▸ **TASK ITEM**: Copy out each line below in which the string "border" appears.

▸ **RECORDED DATA**:
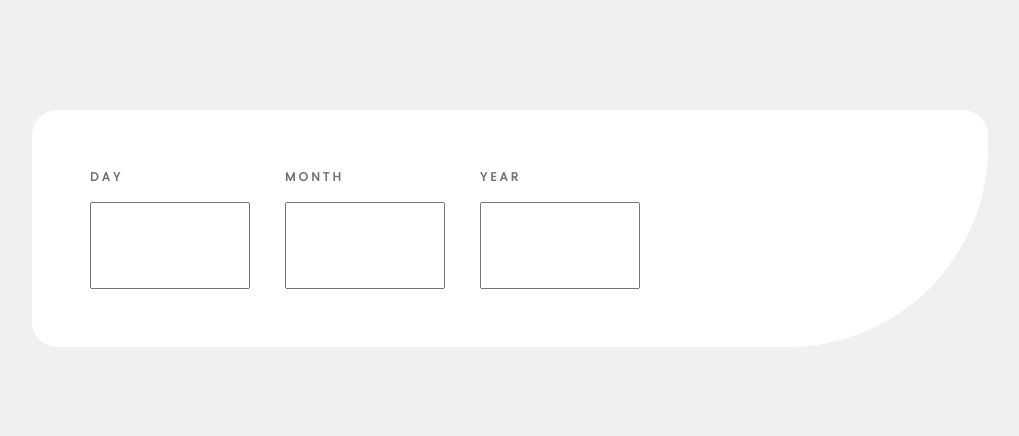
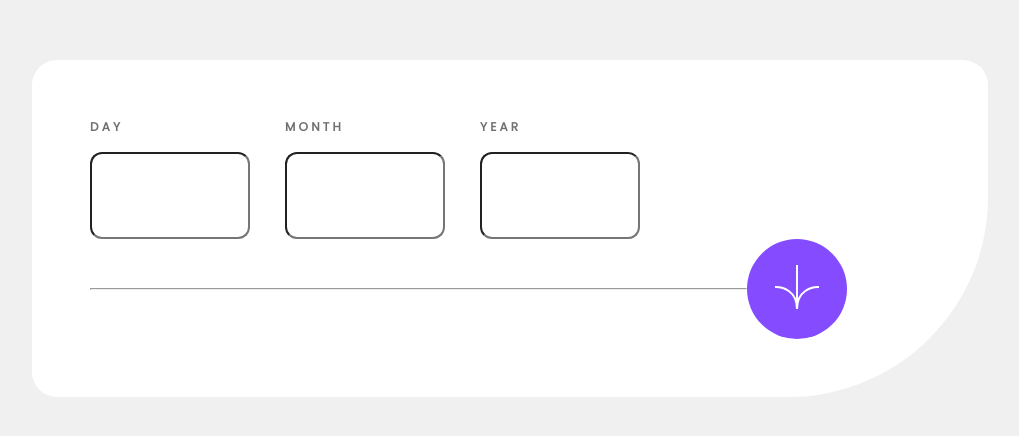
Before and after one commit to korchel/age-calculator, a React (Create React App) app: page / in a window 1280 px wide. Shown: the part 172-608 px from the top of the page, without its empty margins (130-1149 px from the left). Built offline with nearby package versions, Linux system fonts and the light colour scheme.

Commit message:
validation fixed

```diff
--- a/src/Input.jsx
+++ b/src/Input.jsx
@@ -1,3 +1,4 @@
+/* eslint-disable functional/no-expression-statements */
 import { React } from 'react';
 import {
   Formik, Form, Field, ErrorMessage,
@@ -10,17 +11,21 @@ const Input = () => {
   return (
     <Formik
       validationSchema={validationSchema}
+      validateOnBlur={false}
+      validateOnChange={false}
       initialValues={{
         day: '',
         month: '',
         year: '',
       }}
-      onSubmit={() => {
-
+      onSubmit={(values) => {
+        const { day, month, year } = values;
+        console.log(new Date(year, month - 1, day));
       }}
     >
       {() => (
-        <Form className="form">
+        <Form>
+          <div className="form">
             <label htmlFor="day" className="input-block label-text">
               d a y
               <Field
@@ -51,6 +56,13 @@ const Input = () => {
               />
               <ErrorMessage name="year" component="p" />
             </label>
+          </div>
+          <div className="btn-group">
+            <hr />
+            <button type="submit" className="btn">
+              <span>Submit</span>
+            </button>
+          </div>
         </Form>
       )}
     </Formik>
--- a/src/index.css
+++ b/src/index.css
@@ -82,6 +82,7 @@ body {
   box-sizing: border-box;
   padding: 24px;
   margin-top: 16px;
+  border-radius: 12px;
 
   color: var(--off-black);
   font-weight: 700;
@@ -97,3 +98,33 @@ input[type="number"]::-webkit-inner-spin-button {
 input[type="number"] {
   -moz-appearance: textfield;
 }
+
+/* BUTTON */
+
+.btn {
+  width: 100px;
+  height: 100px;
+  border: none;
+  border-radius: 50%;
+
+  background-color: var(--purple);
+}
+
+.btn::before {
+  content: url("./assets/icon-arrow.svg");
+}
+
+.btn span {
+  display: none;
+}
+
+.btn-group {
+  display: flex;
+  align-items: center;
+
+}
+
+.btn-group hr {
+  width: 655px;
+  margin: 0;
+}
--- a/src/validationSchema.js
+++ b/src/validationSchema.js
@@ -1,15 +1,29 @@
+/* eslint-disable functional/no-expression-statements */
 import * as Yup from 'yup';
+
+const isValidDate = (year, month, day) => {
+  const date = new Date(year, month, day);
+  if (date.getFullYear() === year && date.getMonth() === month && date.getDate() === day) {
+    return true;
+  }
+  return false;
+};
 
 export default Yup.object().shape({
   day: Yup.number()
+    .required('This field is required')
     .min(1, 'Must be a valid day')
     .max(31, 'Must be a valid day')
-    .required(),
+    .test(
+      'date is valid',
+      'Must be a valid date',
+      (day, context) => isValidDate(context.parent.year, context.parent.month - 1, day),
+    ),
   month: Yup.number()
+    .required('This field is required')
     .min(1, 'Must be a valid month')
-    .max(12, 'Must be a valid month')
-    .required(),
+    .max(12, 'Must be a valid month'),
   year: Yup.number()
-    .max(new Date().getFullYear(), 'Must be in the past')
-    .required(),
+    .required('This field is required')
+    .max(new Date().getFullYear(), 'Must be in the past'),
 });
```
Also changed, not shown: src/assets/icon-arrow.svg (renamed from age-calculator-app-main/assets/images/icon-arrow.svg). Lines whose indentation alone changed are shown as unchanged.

▸ **ANSWER SPACE**:
   box-sizing: border-box;
+  border-radius: 12px;
+  border: none;
+  border-radius: 50%;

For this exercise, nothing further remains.